Bodyboarding with ambassador Jaron Burt
Tell me a bit about yourself, when did you start bodyboarding and eventually start competing? Was it ever a choice between surfing or bodyboarding or was it always clear?
I’m 17 years old, I’ve been bodyboarding since I was 13. I started competing when I was 14 but mainly local and school comps, as I prefer free surfing and going on surf trips, taking on new waves and experiencing the different coasts.
I would say bodyboarders are getting more and more noticed in media and surfing magazines. Would you say bodyboarding has been battling for attention with surfing? How is it developing now?
Bodyboarding is definitely growing as a sport and it is being recognized a lot more throughout the world, the level of bodyboarding is definitely lifting as well. The amount of showcasing that bodyboarding is getting at the moment is great and completions and leagues around the world are also growing, which is really good to see.
Probably one of the most shared posts in surfing history was Mick Fannings encounter with two great whites in Jefferys bay. South Africa in general are known to by sharky, does that affect you in any way, is that something that’s on your mind when bodyboarding?
Yeah, what happened with Mick Fanning was pretty hectic, but I’m sure all surfers can agree with me and can relate to the fact that we are in their home and are intruding in there natural habitat, it’s our own risk that we take to get the waves we want. I don’t see sharks as a problem, I feel that if it’s my time to go then it’s time to go and that’s gods plan for me. So yeah, I don’t really have a problem with the Sharks around my area.
What does everyday life look like for you in South Africa?
My average day would usually consist of: waking up, going to check the waves, hopefully surf if it’s on, go back home, eat, then surf again in the afternoon.
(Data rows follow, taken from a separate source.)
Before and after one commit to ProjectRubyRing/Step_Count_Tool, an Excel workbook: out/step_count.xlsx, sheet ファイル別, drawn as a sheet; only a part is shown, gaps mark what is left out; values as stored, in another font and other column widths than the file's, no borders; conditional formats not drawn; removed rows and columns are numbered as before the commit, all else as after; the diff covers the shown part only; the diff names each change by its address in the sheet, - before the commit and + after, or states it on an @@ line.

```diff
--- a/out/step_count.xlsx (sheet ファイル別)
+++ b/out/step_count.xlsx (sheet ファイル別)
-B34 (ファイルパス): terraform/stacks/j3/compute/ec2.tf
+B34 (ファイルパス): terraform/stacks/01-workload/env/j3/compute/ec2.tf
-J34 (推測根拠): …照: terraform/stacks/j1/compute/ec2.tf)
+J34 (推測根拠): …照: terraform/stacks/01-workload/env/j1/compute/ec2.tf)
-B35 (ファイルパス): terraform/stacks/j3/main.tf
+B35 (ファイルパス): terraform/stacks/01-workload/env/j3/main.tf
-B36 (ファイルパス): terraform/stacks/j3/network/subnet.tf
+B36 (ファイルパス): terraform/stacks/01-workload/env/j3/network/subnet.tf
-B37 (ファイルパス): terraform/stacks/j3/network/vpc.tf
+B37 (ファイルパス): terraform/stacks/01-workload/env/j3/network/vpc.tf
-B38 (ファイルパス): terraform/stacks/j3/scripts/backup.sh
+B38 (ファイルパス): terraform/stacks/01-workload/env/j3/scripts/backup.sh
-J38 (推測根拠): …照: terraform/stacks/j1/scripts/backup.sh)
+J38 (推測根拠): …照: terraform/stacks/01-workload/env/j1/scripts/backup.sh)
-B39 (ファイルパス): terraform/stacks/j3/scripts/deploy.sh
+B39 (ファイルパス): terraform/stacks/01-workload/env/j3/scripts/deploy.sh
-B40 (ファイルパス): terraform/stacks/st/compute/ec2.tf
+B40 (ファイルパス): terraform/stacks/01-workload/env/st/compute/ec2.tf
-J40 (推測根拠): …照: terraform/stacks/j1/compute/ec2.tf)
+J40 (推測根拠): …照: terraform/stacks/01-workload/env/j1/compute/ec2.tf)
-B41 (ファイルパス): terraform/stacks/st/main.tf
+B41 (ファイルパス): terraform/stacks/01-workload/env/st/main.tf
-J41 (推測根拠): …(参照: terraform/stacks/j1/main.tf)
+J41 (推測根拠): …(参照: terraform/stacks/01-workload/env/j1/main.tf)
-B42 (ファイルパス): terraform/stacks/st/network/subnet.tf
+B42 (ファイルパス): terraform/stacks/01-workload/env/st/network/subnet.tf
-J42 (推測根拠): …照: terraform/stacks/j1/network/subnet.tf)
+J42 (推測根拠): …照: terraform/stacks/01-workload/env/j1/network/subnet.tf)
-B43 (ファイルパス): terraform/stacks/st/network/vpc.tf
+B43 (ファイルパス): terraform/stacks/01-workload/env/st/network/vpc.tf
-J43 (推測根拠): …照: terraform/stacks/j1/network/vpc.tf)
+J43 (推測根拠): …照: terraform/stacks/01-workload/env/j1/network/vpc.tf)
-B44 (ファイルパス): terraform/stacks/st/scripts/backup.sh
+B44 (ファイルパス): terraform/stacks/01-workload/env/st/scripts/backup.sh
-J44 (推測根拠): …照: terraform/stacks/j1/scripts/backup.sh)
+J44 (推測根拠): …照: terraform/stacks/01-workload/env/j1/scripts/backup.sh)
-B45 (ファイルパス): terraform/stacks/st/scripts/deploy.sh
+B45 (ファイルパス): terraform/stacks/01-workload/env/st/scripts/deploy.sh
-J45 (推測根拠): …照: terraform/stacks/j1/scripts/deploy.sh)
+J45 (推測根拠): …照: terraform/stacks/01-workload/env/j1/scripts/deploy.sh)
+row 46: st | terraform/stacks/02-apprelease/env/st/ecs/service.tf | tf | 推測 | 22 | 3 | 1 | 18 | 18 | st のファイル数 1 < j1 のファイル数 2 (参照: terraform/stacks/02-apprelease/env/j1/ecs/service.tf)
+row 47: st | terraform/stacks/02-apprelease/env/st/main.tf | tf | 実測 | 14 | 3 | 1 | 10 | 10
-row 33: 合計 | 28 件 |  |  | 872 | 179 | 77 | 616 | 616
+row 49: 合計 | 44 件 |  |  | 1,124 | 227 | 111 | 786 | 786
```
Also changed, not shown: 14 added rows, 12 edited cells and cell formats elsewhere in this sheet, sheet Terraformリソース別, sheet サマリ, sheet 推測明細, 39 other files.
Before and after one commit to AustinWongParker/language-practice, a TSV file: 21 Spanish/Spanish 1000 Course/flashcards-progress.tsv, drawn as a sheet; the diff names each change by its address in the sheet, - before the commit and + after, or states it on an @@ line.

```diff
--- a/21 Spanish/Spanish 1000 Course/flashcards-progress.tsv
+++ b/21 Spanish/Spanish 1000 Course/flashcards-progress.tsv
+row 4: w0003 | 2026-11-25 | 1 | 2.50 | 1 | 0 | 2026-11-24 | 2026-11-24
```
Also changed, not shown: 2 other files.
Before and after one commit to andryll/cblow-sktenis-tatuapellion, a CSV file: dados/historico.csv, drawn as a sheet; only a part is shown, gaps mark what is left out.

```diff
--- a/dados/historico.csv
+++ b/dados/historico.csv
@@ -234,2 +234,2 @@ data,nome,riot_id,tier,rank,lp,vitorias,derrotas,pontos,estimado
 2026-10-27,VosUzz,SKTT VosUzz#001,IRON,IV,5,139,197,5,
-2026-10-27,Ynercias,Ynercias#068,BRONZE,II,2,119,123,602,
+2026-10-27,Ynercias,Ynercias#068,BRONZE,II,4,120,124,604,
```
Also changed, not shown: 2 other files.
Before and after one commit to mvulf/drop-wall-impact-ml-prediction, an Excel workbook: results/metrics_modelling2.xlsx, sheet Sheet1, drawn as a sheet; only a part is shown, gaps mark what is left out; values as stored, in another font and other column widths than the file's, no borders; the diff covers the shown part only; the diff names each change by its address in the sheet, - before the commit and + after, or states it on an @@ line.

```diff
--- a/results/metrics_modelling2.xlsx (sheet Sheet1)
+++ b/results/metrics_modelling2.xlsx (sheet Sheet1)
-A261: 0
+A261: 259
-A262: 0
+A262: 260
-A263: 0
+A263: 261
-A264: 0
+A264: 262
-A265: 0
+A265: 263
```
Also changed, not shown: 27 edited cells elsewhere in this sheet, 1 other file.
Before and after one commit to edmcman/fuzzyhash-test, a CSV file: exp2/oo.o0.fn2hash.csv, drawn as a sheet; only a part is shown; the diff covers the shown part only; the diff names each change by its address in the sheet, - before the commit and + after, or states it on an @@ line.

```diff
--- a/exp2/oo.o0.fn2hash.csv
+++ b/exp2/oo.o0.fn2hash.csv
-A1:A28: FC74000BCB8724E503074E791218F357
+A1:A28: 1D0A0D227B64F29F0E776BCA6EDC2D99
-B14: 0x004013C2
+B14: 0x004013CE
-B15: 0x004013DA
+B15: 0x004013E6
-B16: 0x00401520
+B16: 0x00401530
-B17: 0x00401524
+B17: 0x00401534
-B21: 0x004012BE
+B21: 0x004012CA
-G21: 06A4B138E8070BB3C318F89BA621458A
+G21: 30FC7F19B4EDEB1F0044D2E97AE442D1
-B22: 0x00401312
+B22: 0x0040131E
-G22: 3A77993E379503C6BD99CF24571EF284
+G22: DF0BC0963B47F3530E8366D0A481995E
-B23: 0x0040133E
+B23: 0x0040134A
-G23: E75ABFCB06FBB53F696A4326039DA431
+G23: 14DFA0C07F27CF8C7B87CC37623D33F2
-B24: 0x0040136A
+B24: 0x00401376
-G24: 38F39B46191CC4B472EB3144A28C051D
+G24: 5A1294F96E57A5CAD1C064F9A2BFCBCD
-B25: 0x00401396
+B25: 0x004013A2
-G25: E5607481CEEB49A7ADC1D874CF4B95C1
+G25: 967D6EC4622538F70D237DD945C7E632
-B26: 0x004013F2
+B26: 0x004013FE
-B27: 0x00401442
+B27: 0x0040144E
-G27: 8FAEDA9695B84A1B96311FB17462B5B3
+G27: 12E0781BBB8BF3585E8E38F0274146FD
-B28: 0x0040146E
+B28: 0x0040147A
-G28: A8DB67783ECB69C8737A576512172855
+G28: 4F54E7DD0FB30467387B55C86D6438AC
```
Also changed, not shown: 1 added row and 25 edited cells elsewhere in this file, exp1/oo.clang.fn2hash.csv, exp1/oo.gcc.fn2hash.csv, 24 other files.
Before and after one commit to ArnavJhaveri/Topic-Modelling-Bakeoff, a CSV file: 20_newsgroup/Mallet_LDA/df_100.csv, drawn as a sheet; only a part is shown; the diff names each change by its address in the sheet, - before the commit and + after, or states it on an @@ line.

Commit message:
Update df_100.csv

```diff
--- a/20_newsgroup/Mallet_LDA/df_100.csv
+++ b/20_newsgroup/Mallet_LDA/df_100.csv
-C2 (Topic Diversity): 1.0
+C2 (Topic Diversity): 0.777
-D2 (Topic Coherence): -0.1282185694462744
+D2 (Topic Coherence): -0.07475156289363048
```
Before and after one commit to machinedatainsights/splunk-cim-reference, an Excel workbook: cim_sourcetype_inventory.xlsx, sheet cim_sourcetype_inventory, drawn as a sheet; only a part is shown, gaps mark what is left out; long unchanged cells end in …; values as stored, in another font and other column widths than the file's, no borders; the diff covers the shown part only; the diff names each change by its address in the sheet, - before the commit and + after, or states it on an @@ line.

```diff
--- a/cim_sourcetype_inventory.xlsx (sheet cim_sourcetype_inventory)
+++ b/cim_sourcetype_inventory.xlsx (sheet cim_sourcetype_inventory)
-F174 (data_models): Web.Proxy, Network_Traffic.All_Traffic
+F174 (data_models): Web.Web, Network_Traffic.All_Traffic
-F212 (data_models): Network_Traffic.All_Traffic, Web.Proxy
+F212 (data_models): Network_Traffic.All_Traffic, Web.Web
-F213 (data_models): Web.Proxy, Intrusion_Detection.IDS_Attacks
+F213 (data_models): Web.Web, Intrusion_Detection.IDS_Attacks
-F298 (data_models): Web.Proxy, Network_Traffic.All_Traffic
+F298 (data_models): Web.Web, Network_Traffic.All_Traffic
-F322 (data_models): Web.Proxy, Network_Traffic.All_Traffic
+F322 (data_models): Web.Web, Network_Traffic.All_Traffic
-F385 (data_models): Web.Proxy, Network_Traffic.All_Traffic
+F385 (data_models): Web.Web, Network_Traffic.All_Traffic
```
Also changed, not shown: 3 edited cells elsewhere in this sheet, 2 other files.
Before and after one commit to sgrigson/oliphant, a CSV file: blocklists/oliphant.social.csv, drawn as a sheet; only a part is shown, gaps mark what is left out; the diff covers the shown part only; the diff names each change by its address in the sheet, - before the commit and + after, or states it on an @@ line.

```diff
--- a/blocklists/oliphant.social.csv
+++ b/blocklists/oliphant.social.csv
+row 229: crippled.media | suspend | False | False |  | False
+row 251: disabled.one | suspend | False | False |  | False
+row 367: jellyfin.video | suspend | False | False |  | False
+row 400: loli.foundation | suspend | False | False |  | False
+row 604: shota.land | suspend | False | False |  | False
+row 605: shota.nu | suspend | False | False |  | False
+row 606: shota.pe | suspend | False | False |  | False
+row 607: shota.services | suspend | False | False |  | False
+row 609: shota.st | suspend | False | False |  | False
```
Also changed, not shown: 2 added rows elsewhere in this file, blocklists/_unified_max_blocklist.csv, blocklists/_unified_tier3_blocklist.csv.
If there’s no wave I enjoy just chilling with my mates and camping out on the beach!